▸ **Directions**
Leaving out the images, please reproduce each line below exactly.

Stored entries
..........

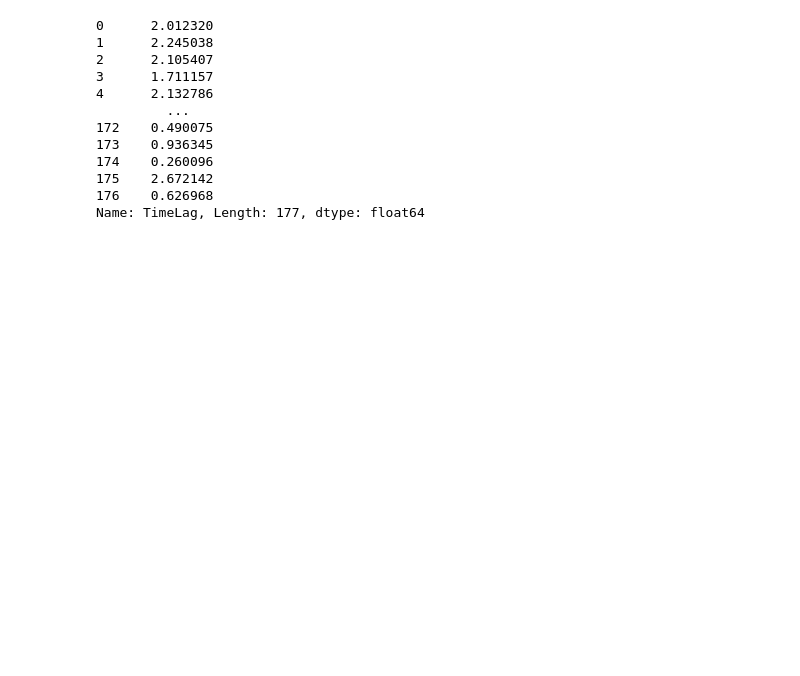
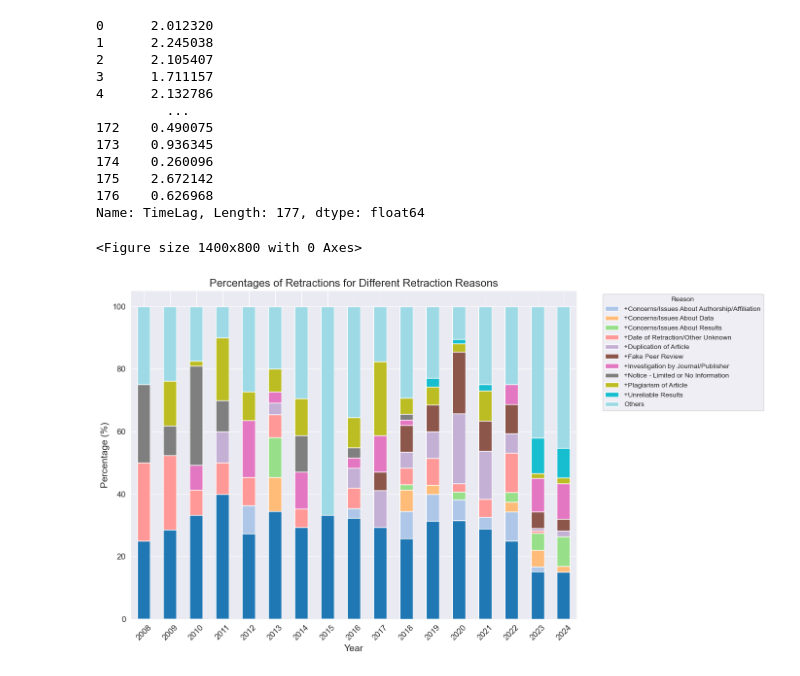
Before and after one commit to zahediparsa/Iranian_compSci_Data_elec_retract, a Jupyter notebook: analysis.ipynb, the cells around one changed output. Cells and saved outputs as stored; diff of their text form; code cells hidden in the pictures; blank space fills up the shorter version.

```diff
--- a/analysis.ipynb
+++ b/analysis.ipynb
@@ -404,3 +404,41 @@ data['TimeLag']
 175    2.672142
 176    0.626968
 Name: TimeLag, Length: 177, dtype: float64
+# %%
+import matplotlib.pyplot as plt
+import pandas as pd
+
+# Split the "Reason" field into multiple rows to handle multiple reasons per retraction
+reasons_data = data.assign(Reason=data['Reason'].str.split(';')).explode('Reason')
+
+# Strip any leading/trailing whitespace and filter out empty values
+reasons_data['Reason'] = reasons_data['Reason'].str.strip()
+reasons_data = reasons_data[reasons_data['Reason'].notna()]
+
+# Group by reason and count occurrences to identify the top 11 reasons
+top_reasons = reasons_data['Reason'].value_counts().head(11)
+top_reasons_list = top_reasons.index.tolist()
+
+# Replace less frequent reasons with "Others"
+reasons_data['Reason'] = reasons_data['Reason'].apply(
+    lambda x: x if x in top_reasons_list else 'Others'
+)
+
+# Group by year and reason to calculate percentages
+reasons_by_year = reasons_data.groupby(['RetractionYear', 'Reason']).size().unstack(fill_value=0)
+reasons_by_year_percentage = reasons_by_year.div(reasons_by_year.sum(axis=1), axis=0) * 100
+
+# Plot the stacked bar chart
+plt.figure(figsize=(14, 8))
+reasons_by_year_percentage.plot(kind='bar', stacked=True, colormap='tab20', figsize=(14, 8))
+plt.title("Percentages of Retractions for Different Retraction Reasons", fontsize=16)
+plt.xlabel("Year", fontsize=14)
+plt.ylabel("Percentage (%)", fontsize=14)
+plt.legend(title="Reason", bbox_to_anchor=(1.05, 1), loc='upper left')
+plt.xticks(rotation=45, fontsize=12)
+plt.yticks(fontsize=12)
+plt.tight_layout()
+plt.show()
+# %% [output]
+<Figure size 1400x800 with 0 Axes>
+[figure, added]
```
Also changed, not shown: 2 other files.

..........

▸ **Response to the task**
Before and after one commit to zahediparsa/Iranian_compSci_Data_elec_retract, a Jupyter notebook: analysis.ipynb, the cells around one changed output. Cells and saved outputs as stored; diff of their text form; code cells hidden in the pictures; blank space fills up the shorter version.

```diff
--- a/analysis.ipynb
+++ b/analysis.ipynb
@@ -404,3 +404,41 @@ data['TimeLag']
 175    2.672142
 176    0.626968
 Name: TimeLag, Length: 177, dtype: float64
+# %%
+import matplotlib.pyplot as plt
+import pandas as pd
+
+# Split the "Reason" field into multiple rows to handle multiple reasons per retraction
+reasons_data = data.assign(Reason=data['Reason'].str.split(';')).explode('Reason')
+
+# Strip any leading/trailing whitespace and filter out empty values
+reasons_data['Reason'] = reasons_data['Reason'].str.strip()
+reasons_data = reasons_data[reasons_data['Reason'].notna()]
+
+# Group by reason and count occurrences to identify the top 11 reasons
+top_reasons = reasons_data['Reason'].value_counts().head(11)
+top_reasons_list = top_reasons.index.tolist()
+
+# Replace less frequent reasons with "Others"
+reasons_data['Reason'] = reasons_data['Reason'].apply(
+    lambda x: x if x in top_reasons_list else 'Others'
+)
+
+# Group by year and reason to calculate percentages
+reasons_by_year = reasons_data.groupby(['RetractionYear', 'Reason']).size().unstack(fill_value=0)
+reasons_by_year_percentage = reasons_by_year.div(reasons_by_year.sum(axis=1), axis=0) * 100
+
+# Plot the stacked bar chart
+plt.figure(figsize=(14, 8))
+reasons_by_year_percentage.plot(kind='bar', stacked=True, colormap='tab20', figsize=(14, 8))
+plt.title("Percentages of Retractions for Different Retraction Reasons", fontsize=16)
+plt.xlabel("Year", fontsize=14)
+plt.ylabel("Percentage (%)", fontsize=14)
+plt.legend(title="Reason", bbox_to_anchor=(1.05, 1), loc='upper left')
+plt.xticks(rotation=45, fontsize=12)
+plt.yticks(fontsize=12)
+plt.tight_layout()
+plt.show()
+# %% [output]
+<Figure size 1400x800 with 0 Axes>
+[figure, added]
```
Also changed, not shown: 2 other files.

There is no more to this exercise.